"This was one of the worst man-made disasters in Missouri's history, and our lawsuit alleges a long history of decisions by Ameren and its employees that led to this catastrophe," Nixon said. "Ameren needs to be held fully accountable for its reckless conduct in this matter, and made to pay appropriate compensation and penalties to make the state and those negatively affected by its actions whole."
The lawsuit was filed this morning in St. Louis City Circuit Court. Ameren's corporate headquarters are located in St. Louis.
Until its collapse on Dec. 14, the Taum Sauk reservoir was used to generate electricity for Ameren during peak demand, through the pumping of water from a lower reservoir to the upper reservoir that failed and the draining of water back to the lower reservoir. The lawsuit alleges that Ameren's operation of the Taum Sauk project led directly to the overtopping of the reservoir and its subsequent failure.
The lawsuit also alleges that instruments meant to detect too-high water levels in the reservoir were raised to the point that the probes were above the lowest point of the reservoir parapet, and that computer programming on the probes were changed so that the probes would have to submerged for more than 60 seconds before they shut down the pumps. In late September 2005, the upper reservoir was overtopped, prior to its failure last December.

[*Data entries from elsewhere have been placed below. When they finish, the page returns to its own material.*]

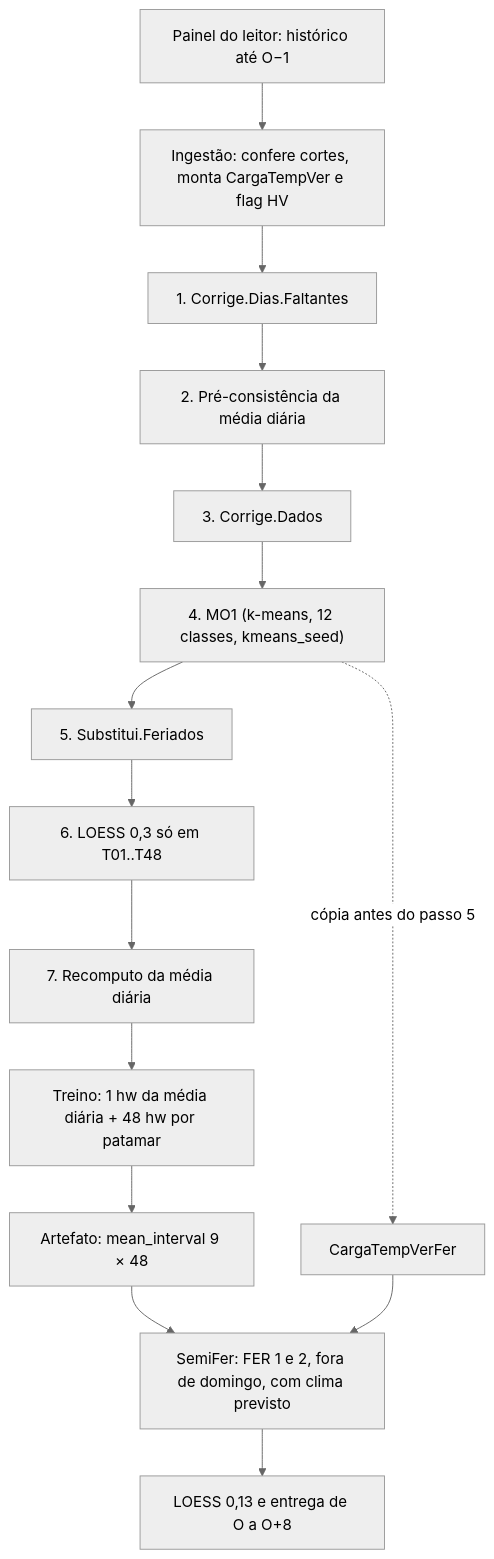
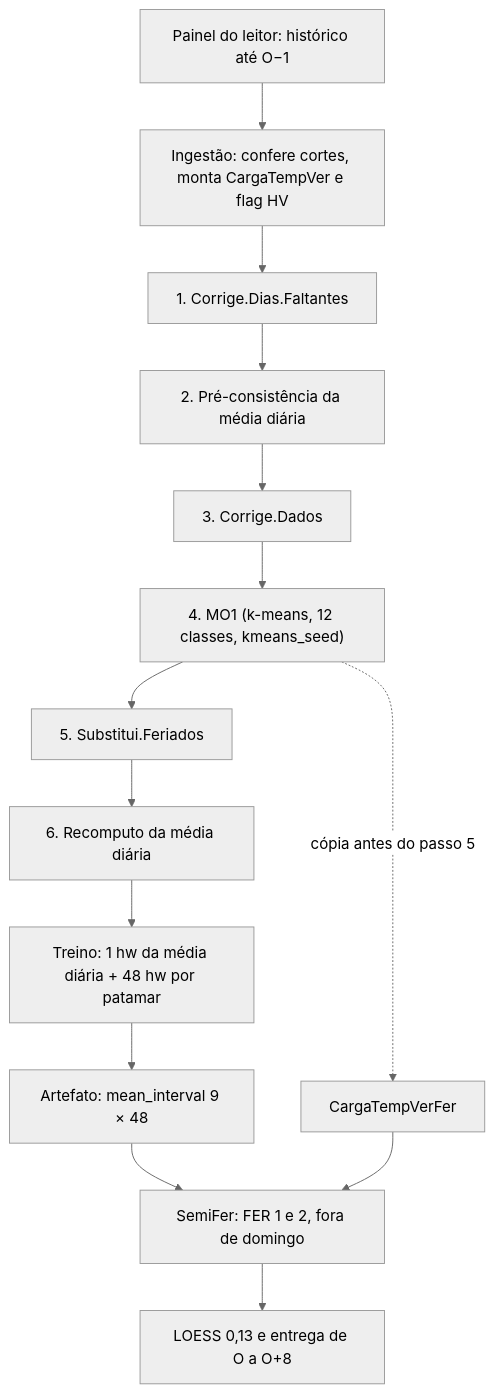
The diagram in website/docs/metodologia/08-holt-winters.mdx (ONSBR/prevcarga), drawn with Mermaid (neutral theme) before and after one commit. The commit also changed other lines of this file and 28 other files, not shown here.

````diff
--- a/website/docs/metodologia/08-holt-winters.mdx
+++ b/website/docs/metodologia/08-holt-winters.mdx
@@ -93,17 +92,16 @@
 ```mermaid
 flowchart TB
   A["Painel do leitor: histórico até O−1"]:::fundacao --> B["Ingestão: confere cortes, monta CargaTempVer e flag HV"]:::corte
   B --> C["1. Corrige.Dias.Faltantes"]:::plugin
   C --> D["2. Pré-consistência da média diária"]:::plugin
   D --> E["3. Corrige.Dados"]:::plugin
   E --> F["4. MO1 (k-means, 12 classes, kmeans_seed)"]:::plugin
   F --> G["5. Substitui.Feriados"]:::plugin
   F -.->|"cópia antes do passo 5"| S["CargaTempVerFer"]:::plugin
-  G --> H["6. LOESS 0,3 só em T01..T48"]:::plugin
-  H --> I["7. Recomputo da média diária"]:::plugin
+  G --> I["6. Recomputo da média diária"]:::plugin
   I --> J["Treino: 1 hw da média diária + 48 hw por patamar"]:::plugin
   J --> K["Artefato: mean_interval 9 × 48"]:::fundacao
-  K --> L["SemiFer: FER 1 e 2, fora de domingo, com clima previsto"]:::plugin
+  K --> L["SemiFer: FER 1 e 2, fora de domingo"]:::plugin
   S --> L
   L --> M["LOESS 0,13 e entrega de O a O+8"]:::plugin
 ```
````
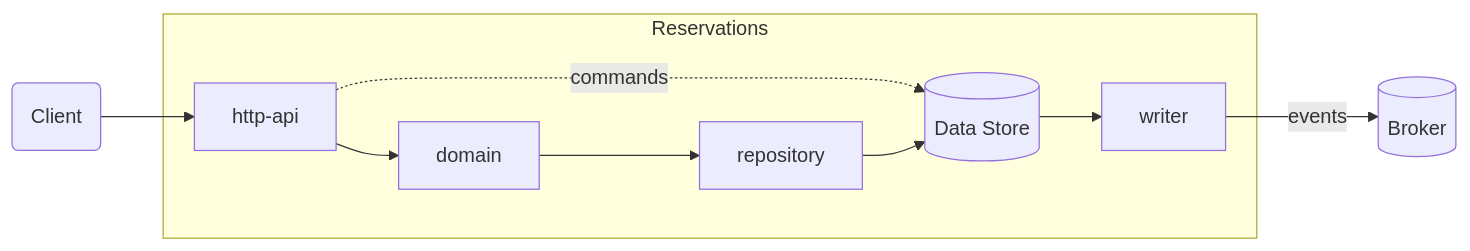
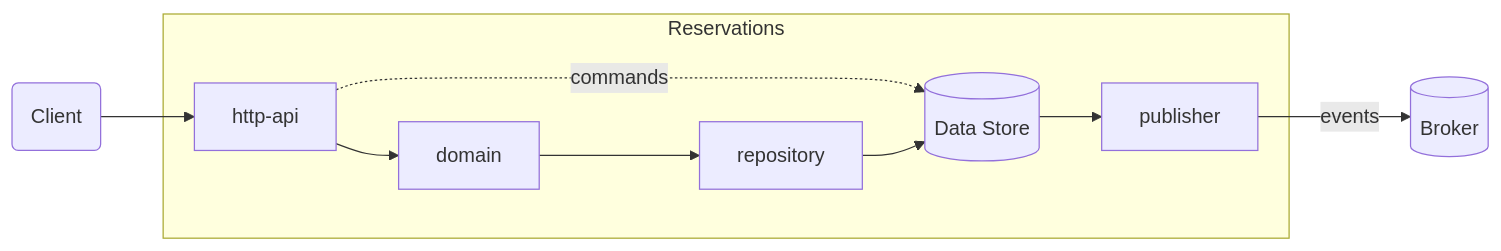
The third of 3 diagrams in docs/architecture/reservations.md (tonitienda/cinc-estrelles), drawn with Mermaid before and after one commit. The commit also changed 7 other files, not shown here.

````diff
--- a/docs/architecture/reservations.md
+++ b/docs/architecture/reservations.md
@@ -62,26 +62,26 @@
 ```mermaid
 
 flowchart LR
 
 Client(Client)
 
 subgraph Reservations
     http-api
     domain
     repository
-    writer
+    publisher
 
     DB[(Data Store)]
 end
 
 
 Broker[(Broker)]
 
 Client --> http-api
 http-api -. commands .-> DB
 http-api --> domain
 domain --> repository
 repository --> DB
-DB --> writer
-writer -- events --> Broker
+DB --> publisher
+publisher -- events --> Broker
 ```
````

Nixon said Ameren officials knew that the company's operation of the Taum Reservoir created a high likelihood that the reservoir would overtop, and that the consequences of overtopping could be catastrophic.
"The company's reckless conduct was inexcusable, and only sheer luck prevented a massive loss of life," Nixon said. "An examination of Ameren's operation of the reservoir during the three months prior to its failure can only lead to the conclusion that the company believed that the profit gained from keeping the mountain-top reservoir at maximum capacity was more important than fixing the very serious problems that led to the reservoir's failure."
Nixon said his lawsuit seeks:
Read details of lawsuit, pdf format, 1.1M